Agency in Children's Literature

During the second half of the twentieth century, social studies turned their attention towards the idea that children “can be seen as independent social actors” (James and James, 2008, p. 9). There are two reasons why this shift in the theoretical paradigm is important. On the one hand, it shows a significant connection between childhood studies and the rest of the social sciences that can serve as a ground for interdisciplinary studies. On the other hand, it attracts attention to new ways of thinking about children and adolescents underscoring their “capacities to make choices about the things they do and to express their own ideas” (James and James 2008, p. 9). 
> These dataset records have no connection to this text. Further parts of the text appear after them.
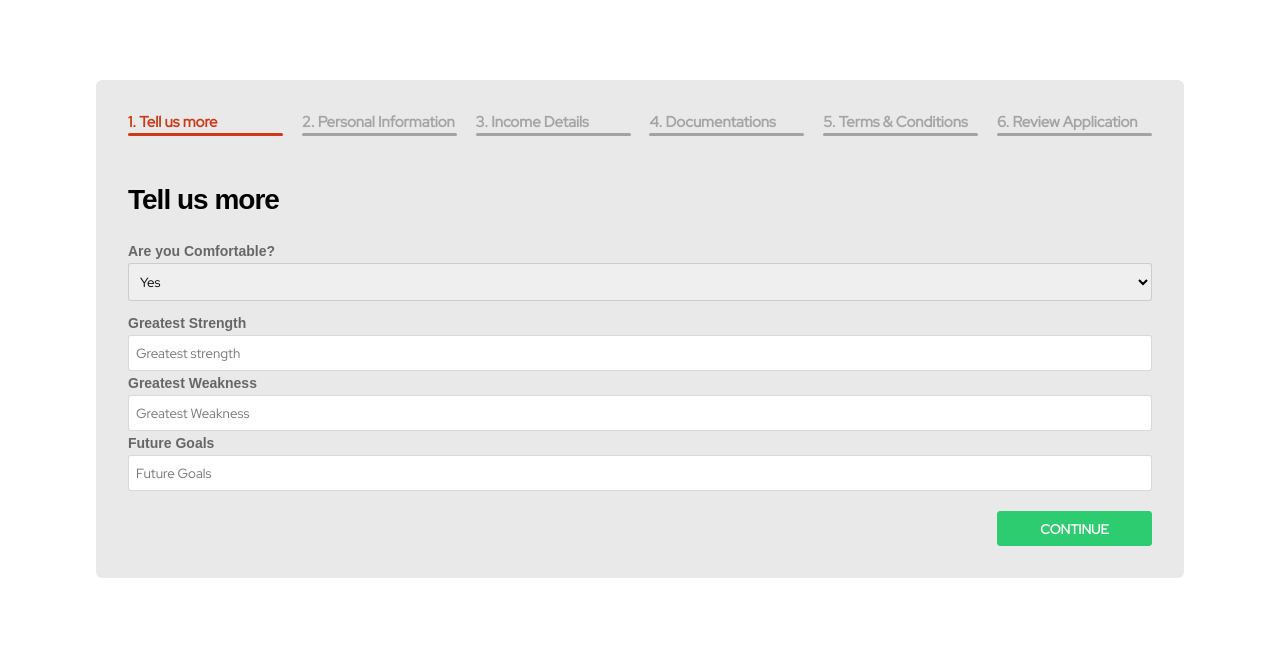
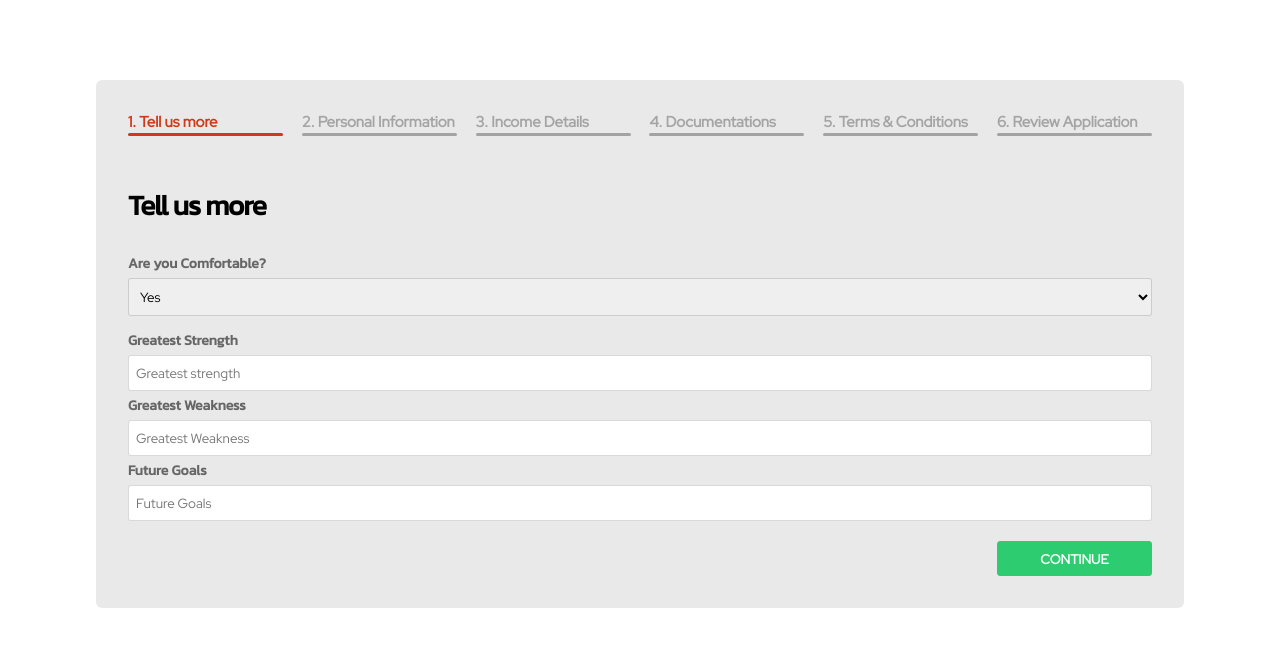
Before and after one commit to ZahidGhafoor/china, a React (Create React App) app: page /products in a window 1280 px wide. Shown: the top 646 px of the page. Built offline with nearby package versions, Linux system fonts and the light colour scheme.

Commit message:
Validation Left & Final Touch Left

```diff
--- a/src/App.css
+++ b/src/App.css
@@ -1,6 +1,7 @@
 @import url('https://fonts.googleapis.com/css2?family=Red+Hat+Display&display=swap');
 
-@import url('https://fonts.googleapis.com/css2?family=Anton&family=Roboto+Mono&display=swap');
+
+@import url('https://fonts.googleapis.com/css2?family=Anton&family=Kanit&family=Roboto+Mono&display=swap');
 
 
 *{
--- a/src/Screens/Venture/Venture.jsx
+++ b/src/Screens/Venture/Venture.jsx
@@ -344,6 +344,8 @@
             }else{
                 setTab(2)
             }
+        }else if(tab == 2){
+
         }
 
         // if (tab >= 6) {
```
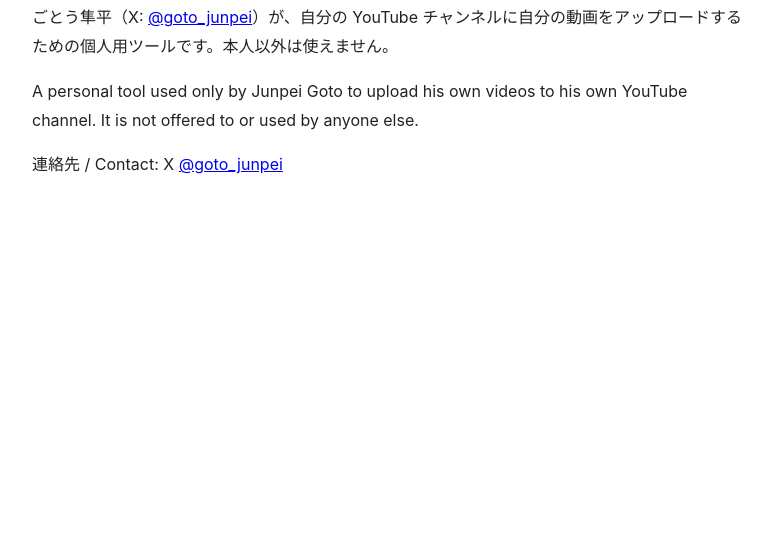
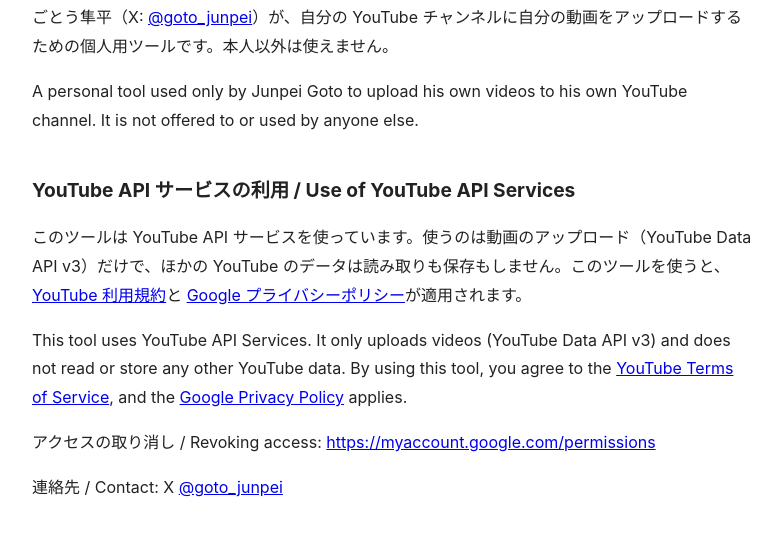
Before and after one commit to manga-tools/goto-video-uploader, a plain HTML site: page index.html in a window 1280 px wide. Shown: the part 146-682 px from the top of the page, without its empty margins (248-1029 px from the left). Drawn offline with Linux system fonts and the light colour scheme.

Commit message:
Add files via upload

```diff
--- a/index.html
+++ b/index.html
@@ -5,5 +5,9 @@
 <h1>Goto Video Uploader</h1>
 <p>ごとう隼平（X: <a href="https://x.com/goto_junpei">@goto_junpei</a>）が、自分の YouTube チャンネルに自分の動画をアップロードするための個人用ツールです。本人以外は使えません。</p>
 <p>A personal tool used only by Junpei Goto to upload his own videos to his own YouTube channel. It is not offered to or used by anyone else.</p>
+<h2>YouTube API サービスの利用 / Use of YouTube API Services</h2>
+<p>このツールは YouTube API サービスを使っています。使うのは動画のアップロード（YouTube Data API v3）だけで、ほかの YouTube のデータは読み取りも保存もしません。このツールを使うと、<a href="https://www.youtube.com/t/terms">YouTube 利用規約</a>と <a href="https://policies.google.com/privacy">Google プライバシーポリシー</a>が適用されます。</p>
+<p>This tool uses YouTube API Services. It only uploads videos (YouTube Data API v3) and does not read or store any other YouTube data. By using this tool, you agree to the <a href="https://www.youtube.com/t/terms">YouTube Terms of Service</a>, and the <a href="https://policies.google.com/privacy">Google Privacy Policy</a> applies.</p>
+<p>アクセスの取り消し / Revoking access: <a href="https://myaccount.google.com/permissions">https://myaccount.google.com/permissions</a></p>
 <p>連絡先 / Contact: X <a href="https://x.com/goto_junpei">@goto_junpei</a></p>
 </body></html>
```
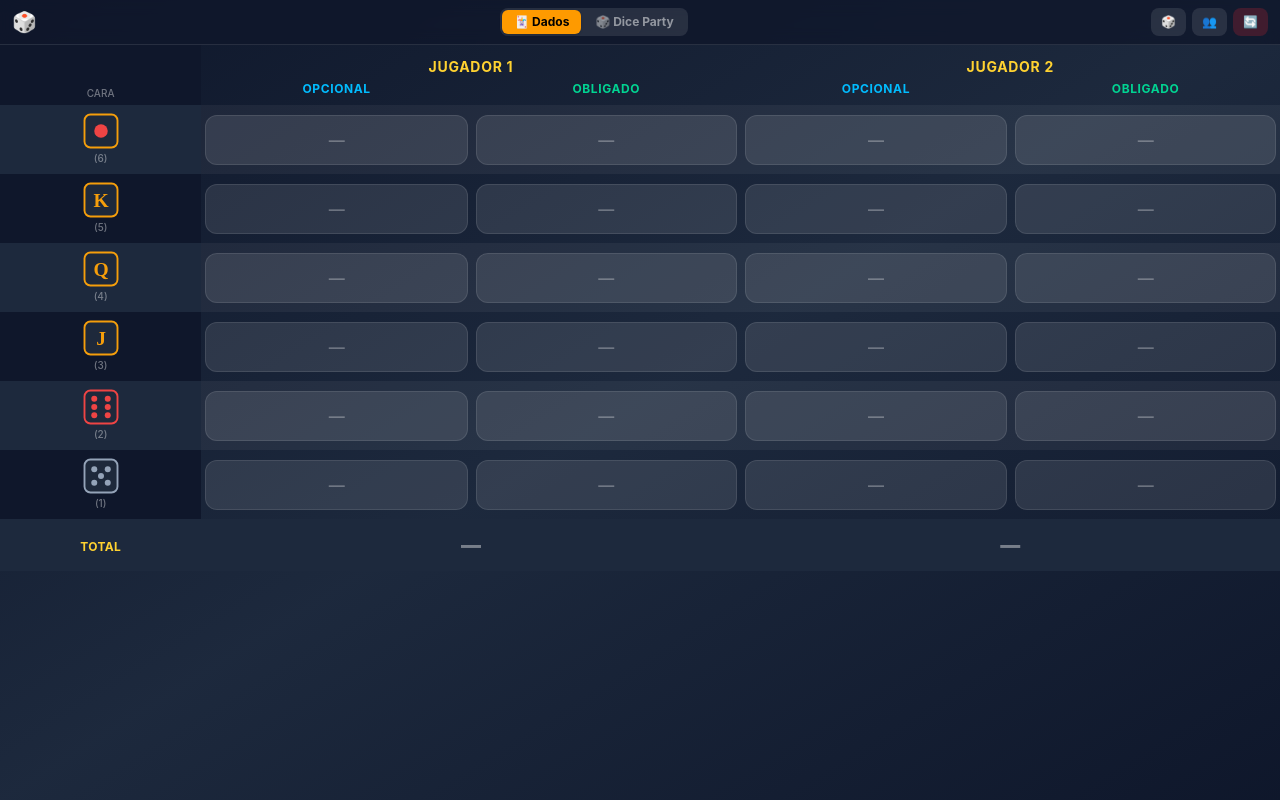
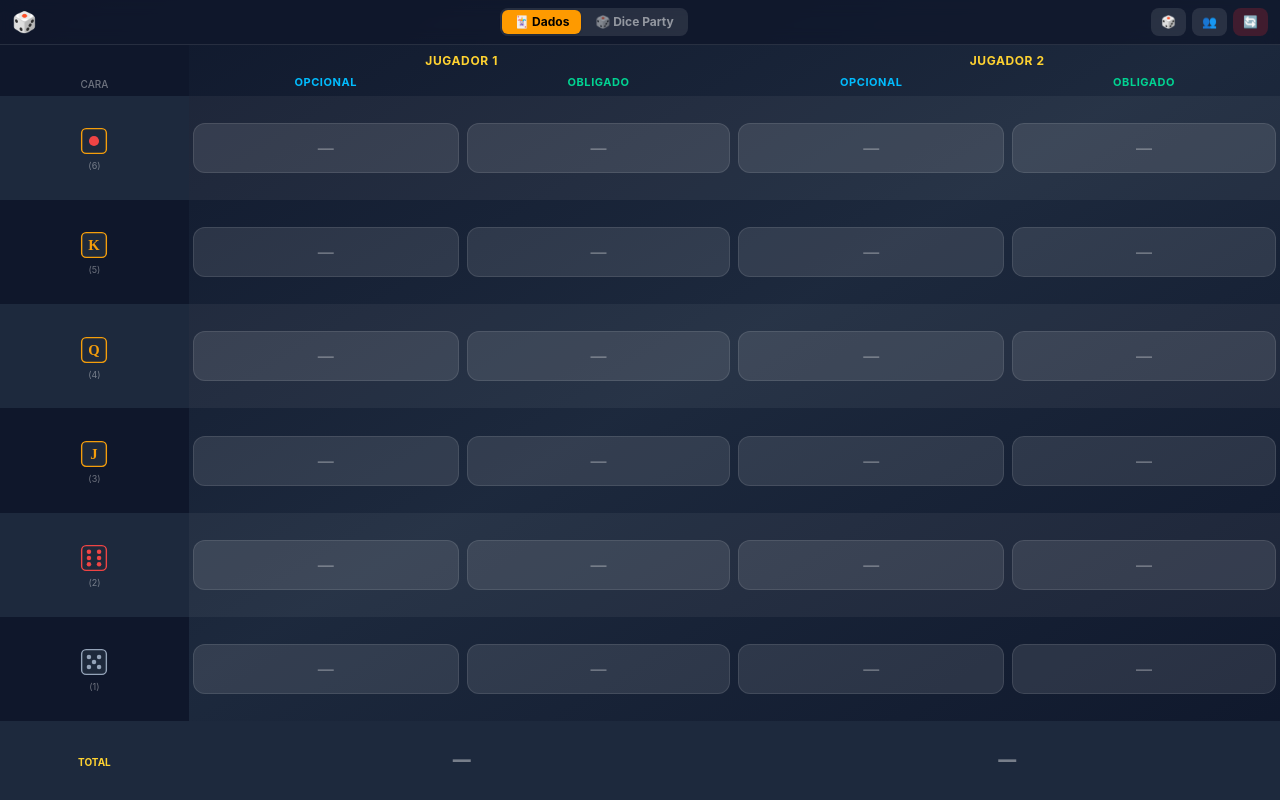
Before and after one commit to josico-dev/dados-scorer, a React (Vite) app: page / in a window 1280 px wide. Built offline with nearby package versions, Linux system fonts and the light colour scheme.

Commit message:
feat: no vertical scroll - both modes fit screen height, scorecard scrolls internally if needed

```diff
--- a/src/App.jsx
+++ b/src/App.jsx
@@ -85,8 +85,8 @@ export default function App() {
 
   // ── Modo Dados ────────────────────────────────────────────────────────────
   return (
-    <div className="min-h-screen bg-gradient-to-br from-slate-900 via-slate-800 to-slate-900 text-white select-none">
-      <header className="sticky top-0 z-40 bg-slate-900/80 backdrop-blur border-b border-white/10 px-3 py-2 flex items-center justify-between gap-2">
+    <div className="h-screen overflow-hidden bg-gradient-to-br from-slate-900 via-slate-800 to-slate-900 text-white select-none flex flex-col">
+      <header className="shrink-0 bg-slate-900/80 backdrop-blur border-b border-white/10 px-3 py-2 flex items-center justify-between gap-2">
         <span className="text-xl">🎲</span>
         <ModeToggle />
         <div className="flex gap-1.5">
@@ -118,7 +118,7 @@ export default function App() {
       />
 
       {/* Lanzador de dados — fijo al final, debajo de la tabla */}
-      {showDiceRoller && <DiceRoller />}
+      {showDiceRoller && <div className="shrink-0"><DiceRoller /></div>}
     </div>
   )
 }
--- a/src/modes/DadosMode.jsx
+++ b/src/modes/DadosMode.jsx
@@ -1,7 +1,4 @@
-// ─── Modo Dados (juego original) ────────────────────────────────────────────
-//
-// Extraído de App.jsx. Recibe props del componente padre para gestionar
-// el estado de jugadores y puntuaciones.
+// ─── Modo Dados ───────────────────────────────────────────────────────────────
 
 import { ROWS, SUBTYPES } from '../config'
 import { DICE_ICONS } from '../DiceIcons'
@@ -11,50 +8,37 @@ import PlayersModal from '../PlayersModal'
 import ResetModal from '../ResetModal'
 
 export default function DadosMode({
-  players,
-  scores,
-  showPlayersModal,
-  showResetModal,
-  onUpdateScore,
-  onOpenPlayers,
-  onOpenReset,
-  onClosePlayers,
-  onCloseReset,
-  onSavePlayers,
-  onResetScores,
+  players, scores, showPlayersModal, showResetModal,
+  onUpdateScore, onOpenPlayers, onOpenReset,
+  onClosePlayers, onCloseReset, onSavePlayers, onResetScores,
 }) {
   return (
     <>
-      {/* ── Tabla de puntuaciones ── */}
-      <div className="overflow-x-auto pb-6">
+      {/* Tabla — ocupa todo el espacio disponible, scroll solo horizontal */}
+      <div className="flex-1 overflow-x-auto overflow-y-hidden">
         <table
-          className="border-separate border-spacing-0 w-full"
-          style={{ minWidth: `${Math.max(320, 80 + players.length * 120)}px` }}
+          className="border-separate border-spacing-0 h-full"
+          style={{ minWidth: `${Math.max(320, 80 + players.length * 120)}px`, width: '100%' }}
         >
           <thead>
-            {/* Fila con nombres de jugadores */}
             <tr>
               <th className="sticky left-0 z-20 bg-slate-900 w-12 min-w-[48px]" />
               {players.map((name, i) => (
-                <th key={i} colSpan={2} className="text-center px-1 pt-3 pb-1">
-                  <span className="block text-sm font-bold text-amber-300 uppercase tracking-wider truncate max-w-[120px] mx-auto">
+                <th key={i} colSpan={2} className="text-center px-1 pt-2 pb-1">
+                  <span className="block text-xs font-bold text-amber-300 uppercase tracking-wider truncate max-w-[120px] mx-auto">
                     {name}
                   </span>
                 </th>
               ))}
             </tr>
-
-            {/* Fila con Opcional / Obligado por cada jugador */}
             <tr>
               <th className="sticky left-0 z-20 bg-slate-900 text-center px-2 py-1 text-[10px] text-white/40 font-medium uppercase w-12 min-w-[48px]">
                 Cara
               </th>
               {players.map((_, pi) =>
                 SUBTYPES.map(sub => (
-                  <th
-                    key={`${pi}-${sub.id}`}
-                    className={`text-center px-1 pb-2 text-xs font-bold uppercase tracking-wider w-16 min-w-[56px] ${sub.id === 'Opc' ? 'text-sky-400' : 'text-emerald-400'}`}
-                  >
+                  <th key={`${pi}-${sub.id}`}
+                    className={`text-center px-1 pb-1 text-[11px] font-bold uppercase tracking-wider w-16 min-w-[56px] ${sub.id === 'Opc' ? 'text-sky-400' : 'text-emerald-400'}`}>
                     {sub.label}
                   </th>
                 ))
@@ -63,22 +47,18 @@ export default function DadosMode({
           </thead>
 
           <tbody>
-            {/* Una fila por cada cara del dado */}
             {ROWS.map((row, rowIndex) => (
               <tr key={row.id} className={rowIndex % 2 === 0 ? 'bg-white/5' : 'bg-transparent'}>
-
-                {/* Icono de la cara del dado */}
-                <td className={`sticky left-0 z-10 px-2 py-2 whitespace-nowrap ${rowIndex % 2 === 0 ? 'bg-slate-800' : 'bg-slate-900'}`}>
-                  <div className="flex flex-col items-center gap-0.5">
-                    {DICE_ICONS[row.id]}
-                    <span className="text-[10px] text-white/40 font-medium">({row.value})</span>
+                <td className={`sticky left-0 z-10 px-1 py-1 whitespace-nowrap ${rowIndex % 2 === 0 ? 'bg-slate-800' : 'bg-slate-900'}`}>
+                  <div className="flex flex-col items-center gap-0">
+                    {/* Icono más pequeño para caber */}
+                    <div className="scale-75 origin-center">{DICE_ICONS[row.id]}</div>
+                    <span className="text-[9px] text-white/40">({row.value})</span>
                   </div>
                 </td>
-
-                {/* Celdas de puntuación: Opcional y Obligado por cada jugador */}
                 {players.map((_, pi) =>
                   SUBTYPES.map(sub => (
-                    <td key={`${pi}-${sub.id}`} className="px-1 py-1.5">
+                    <td key={`${pi}-${sub.id}`} className="px-1 py-1">
                       <ScoreCell
                         value={scores[pi]?.[row.id]?.[sub.id] ?? ''}
                         faceValue={row.value}
@@ -90,16 +70,15 @@ export default function DadosMode({
               </tr>
             ))}
 
-            {/* Fila de totales */}
             <tr className="border-t-2 border-amber-400/40">
-              <td className="sticky left-0 z-10 bg-slate-800 px-2 py-3 text-center">
-                <span className="text-xs font-bold text-amber-300 uppercase tracking-wide">Total</span>
+              <td className="sticky left-0 z-10 bg-slate-800 px-2 py-2 text-center">
+                <span className="text-[10px] font-bold text-amber-300 uppercase">Total</span>
               </td>
               {players.map((_, pi) => {
                 const total = playerTotal(scores, pi)
                 return (
-                  <td key={pi} colSpan={2} className="text-center px-1 py-3 bg-slate-800">
-                    <span className={`text-xl font-black tabular-nums ${total > 0 ? 'text-amber-300' : 'text-white/40'}`}>
+                  <td key={pi} colSpan={2} className="text-center px-1 py-2 bg-slate-800">
+                    <span className={`text-lg font-black tabular-nums ${total > 0 ? 'text-amber-300' : 'text-white/40'}`}>
                       {total || '—'}
                     </span>
                   </td>
@@ -110,21 +89,8 @@ export default function DadosMode({
         </table>
       </div>
 
-      {/* ── Modales ── */}
-      {showPlayersModal && (
-        <PlayersModal
-          players={players}
-          onSave={onSavePlayers}
-          onClose={onClosePlayers}
-        />
-      )}
-
-      {showResetModal && (
-        <ResetModal
-          onConfirm={onResetScores}
-          onClose={onCloseReset}
-        />
-      )}
+      {showPlayersModal && <PlayersModal players={players} onSave={onSavePlayers} onClose={onClosePlayers} />}
+      {showResetModal   && <ResetModal   onConfirm={onResetScores}              onClose={onCloseReset}   />}
     </>
   )
 }
--- a/src/modes/DicePartyMode.jsx
+++ b/src/modes/DicePartyMode.jsx
@@ -159,10 +159,10 @@ export default function DicePartyMode({ modeToggle }) {
   // ── Render ─────────────────────────────────────────────────────────────
 
   return (
-    <div className="min-h-screen bg-gradient-to-br from-slate-900 via-slate-800 to-slate-900 text-white select-none flex flex-col">
+    <div className="h-screen overflow-hidden bg-gradient-to-br from-slate-900 via-slate-800 to-slate-900 text-white select-none flex flex-col">
 
       {/* Header */}
-      <header className="sticky top-0 z-40 bg-slate-900/90 backdrop-blur border-b border-white/10 px-3 py-2 flex items-center justify-between gap-2">
+      <header className="shrink-0 bg-slate-900/90 backdrop-blur border-b border-white/10 px-3 py-2 flex items-center justify-between gap-2">
         <span className="text-xl">🎲</span>
         {modeToggle}
         <div className="flex items-center gap-1.5">
@@ -179,9 +179,10 @@ export default function DicePartyMode({ modeToggle }) {
       </header>
 
       {/* Área de juego */}
-      <div className="flex-1 flex flex-col gap-3 p-3">
+      <div className="flex-1 flex flex-col gap-2 p-3 overflow-hidden">
 
-        {/* Scorecard */}
+        {/* Scorecard — crece y tiene scroll propio si hace falta */}
+        <div className="flex-1 overflow-y-auto min-h-0">
         <Scorecard
           players={players}
           scores={scores}
@@ -197,10 +198,11 @@ export default function DicePartyMode({ modeToggle }) {
           hasRolled={hasRolled}
           phase={phase}
         />
+        </div>
 
         {/* Banner Joker */}
         {jokerActive && hasRolled && (
-          <div className="px-3 py-2 rounded-xl bg-amber-500/20 border border-amber-400/40 text-amber-300 text-xs font-bold text-center">
+          <div className="shrink-0 px-3 py-2 rounded-xl bg-amber-500/20 border border-amber-400/40 text-amber-300 text-xs font-bold text-center">
             🌟 ¡JOKER! +100 bonus
             {forcedCombo
               ? ` · Debes jugar: ${UPPER_COMBOS.find(c => c.id === forcedCombo)?.label}`
@@ -208,15 +210,15 @@ export default function DicePartyMode({ modeToggle }) {
           </div>
         )}
 
-        {/* Dados más grandes */}
-        <div className="flex justify-center gap-3 py-2">
+        {/* Dados */}
+        <div className="shrink-0 flex justify-center gap-3 py-1">
           {dice.map((val, i) => (
             <Die key={i} value={val} locked={locked[i]} rolling={rolling} onClick={() => toggleLock(i)} size={72} />
           ))}
         </div>
 
-        {/* Botones más grandes */}
-        <div className="flex gap-3 pb-3">
+        {/* Botones */}
+        <div className="shrink-0 flex gap-3 pb-2">
           <button onClick={handleRoll} disabled={!canRoll}
             className="flex-1 py-4 rounded-2xl font-black text-base bg-amber-500 hover:bg-amber-400 text-black transition disabled:opacity-40 active:scale-95">
             🎲 Lanzar {rollsLeft < MAX_ROLLS ? `(${rollsLeft})` : ''}
```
Attempts to counter a tendency to generalize about childhood agency have been ongoing at least since Jacqueline Rose famously declared that “there is no child behind the category ‘children’s fiction,’ other than the one which the category itself sets in place” (1984, p. 10) which led to opening up discussions about the existence of a “universal child” who exist beyond any cultural or national borders.  

As a counterpoint, Marah Gubar’s “kinship model” focuses on the likeness and relatedness of children and adults as well as the heterogeneity within both categories. According to Gubar, growth is “a messy continuum” and not a fixed, general, and inevitable process (2016, p. 294). Gubar subscribes to the idea that even though children are born into societies where a certain discourse and specific social conditions determine aspects of their lives and identity formation, “that discourse is also shaped by the comportment, doings, and utterances of young people” (Gubar 2016, p. 295).

There are three key areas that highlight children’s agency in relation to fiction such as “the degree of agency granted to fictional child characters, the attribution of agency to the implied child reader, and how the conditions of a book’s production and distribution grant or deny children agency” (Christensen, 2021, p. 9).

Emphasizing agency offers a different perspective from seeing the child as frail and reliant on adult authority and care. On one side, it evokes the image of the idealized child: liberated, self-sufficient, and almost divine. On the opposite side, the child character may feel constrained, limited, and negated by their structural circumstances. Amidst these extremes, a multitude of variations coexist. Literature targeting young audiences, along with the associated discussions, grapple with these ambivalent portrayals.

For the broader frame of agency, see this Wiki entry.


Christensen, N. (2021). Agency. In Keywords for Children’s Literature, Second Edition (pp. 9–12). New York University Press.

Gubar, M. (2016). The hermeneutics of recuperation: what a kinship-model approach to children's agency could do for children's literature and childhood studies. Jeunesse: Young People, Texts, Cultures, 8(1), 291+.

James, A., & James, A. (2012). Key Concepts in Childhood Studies. SAGE Publications, Inc. 

Rose, J. (1984). The Case of Peter Pan or the Impossibility of Children’s Fiction. Springer.